Dariana Gomez, Flavia Barbosa. Lake Forest College, Lake Forest, IL, United States

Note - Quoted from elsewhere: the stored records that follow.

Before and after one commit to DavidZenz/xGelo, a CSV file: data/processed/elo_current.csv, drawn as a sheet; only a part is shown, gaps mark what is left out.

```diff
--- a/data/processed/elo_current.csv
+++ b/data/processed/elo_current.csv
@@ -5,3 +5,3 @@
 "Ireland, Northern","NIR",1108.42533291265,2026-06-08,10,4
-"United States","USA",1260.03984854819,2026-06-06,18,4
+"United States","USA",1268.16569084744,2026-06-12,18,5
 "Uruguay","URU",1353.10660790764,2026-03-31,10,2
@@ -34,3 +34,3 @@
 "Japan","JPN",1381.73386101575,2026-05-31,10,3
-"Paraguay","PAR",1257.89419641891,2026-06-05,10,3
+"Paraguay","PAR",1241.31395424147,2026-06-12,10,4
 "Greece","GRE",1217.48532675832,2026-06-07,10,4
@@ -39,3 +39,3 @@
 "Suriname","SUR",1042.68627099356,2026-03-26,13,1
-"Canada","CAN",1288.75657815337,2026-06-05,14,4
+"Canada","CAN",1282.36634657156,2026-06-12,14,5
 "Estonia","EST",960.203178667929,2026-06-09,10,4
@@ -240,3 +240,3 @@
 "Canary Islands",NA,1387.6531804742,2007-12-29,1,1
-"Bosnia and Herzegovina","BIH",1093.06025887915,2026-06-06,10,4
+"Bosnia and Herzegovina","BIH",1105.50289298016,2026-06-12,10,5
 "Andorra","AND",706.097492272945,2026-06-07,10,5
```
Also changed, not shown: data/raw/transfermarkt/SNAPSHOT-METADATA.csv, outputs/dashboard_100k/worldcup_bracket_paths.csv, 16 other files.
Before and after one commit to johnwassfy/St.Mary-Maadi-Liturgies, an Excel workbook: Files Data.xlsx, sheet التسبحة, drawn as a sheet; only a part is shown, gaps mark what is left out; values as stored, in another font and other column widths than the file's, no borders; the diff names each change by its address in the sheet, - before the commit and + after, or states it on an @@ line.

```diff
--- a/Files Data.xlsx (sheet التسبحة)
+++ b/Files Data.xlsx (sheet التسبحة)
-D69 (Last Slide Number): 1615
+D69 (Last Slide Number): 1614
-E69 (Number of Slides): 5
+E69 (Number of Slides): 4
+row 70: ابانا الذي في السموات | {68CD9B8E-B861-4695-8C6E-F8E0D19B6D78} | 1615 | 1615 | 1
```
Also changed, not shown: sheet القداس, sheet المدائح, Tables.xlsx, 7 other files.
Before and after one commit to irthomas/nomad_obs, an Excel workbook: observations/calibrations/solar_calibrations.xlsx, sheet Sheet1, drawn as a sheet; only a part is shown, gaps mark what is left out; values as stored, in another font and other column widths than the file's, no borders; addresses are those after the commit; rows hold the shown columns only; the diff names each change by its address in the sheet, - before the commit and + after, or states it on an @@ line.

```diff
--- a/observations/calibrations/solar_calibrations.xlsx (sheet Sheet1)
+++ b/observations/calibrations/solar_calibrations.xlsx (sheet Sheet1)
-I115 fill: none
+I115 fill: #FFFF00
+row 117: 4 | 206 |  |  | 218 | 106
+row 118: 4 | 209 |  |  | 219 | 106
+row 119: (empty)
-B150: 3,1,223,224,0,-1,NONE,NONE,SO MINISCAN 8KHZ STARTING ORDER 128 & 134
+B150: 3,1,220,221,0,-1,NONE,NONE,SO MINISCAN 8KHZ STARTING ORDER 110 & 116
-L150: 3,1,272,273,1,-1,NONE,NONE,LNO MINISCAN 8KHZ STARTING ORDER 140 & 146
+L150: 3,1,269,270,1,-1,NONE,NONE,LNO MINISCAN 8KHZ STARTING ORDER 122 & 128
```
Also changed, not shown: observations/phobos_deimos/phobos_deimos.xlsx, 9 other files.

Even though female mate choice is widespread among animals, we still lack a full understanding of the fitness value of female mating preferences in species where females do not gain direct benefits from mates. Males of the lesser waxmoth Achroia grisella produce ultrasonic signals to attract females, and females prefer signals with faster pulse rates. However, it is not known whether females benefit from mating with more attractive males. We hypothesize that females may benefit by a number of non-mutually-exclusive mechanisms: (1) producing more offspring, (2) producing more attractive male offspring, (3) producing more fecund female offspring, and (4) producing offspring with a male-biased sex ratio. We tested this by mating females with males varying in attractiveness and allowing them to oviposit and the offspring to develop to adults. We then looked at the relationship between the father’s attractiveness and the number, mass, and sex ratio of his offspring. Overall, we found no evidence that females benefit from mating with more attractive males in lesser waxmoths, and we suggest the sensory bias hypothesis as a potential explanation for our results.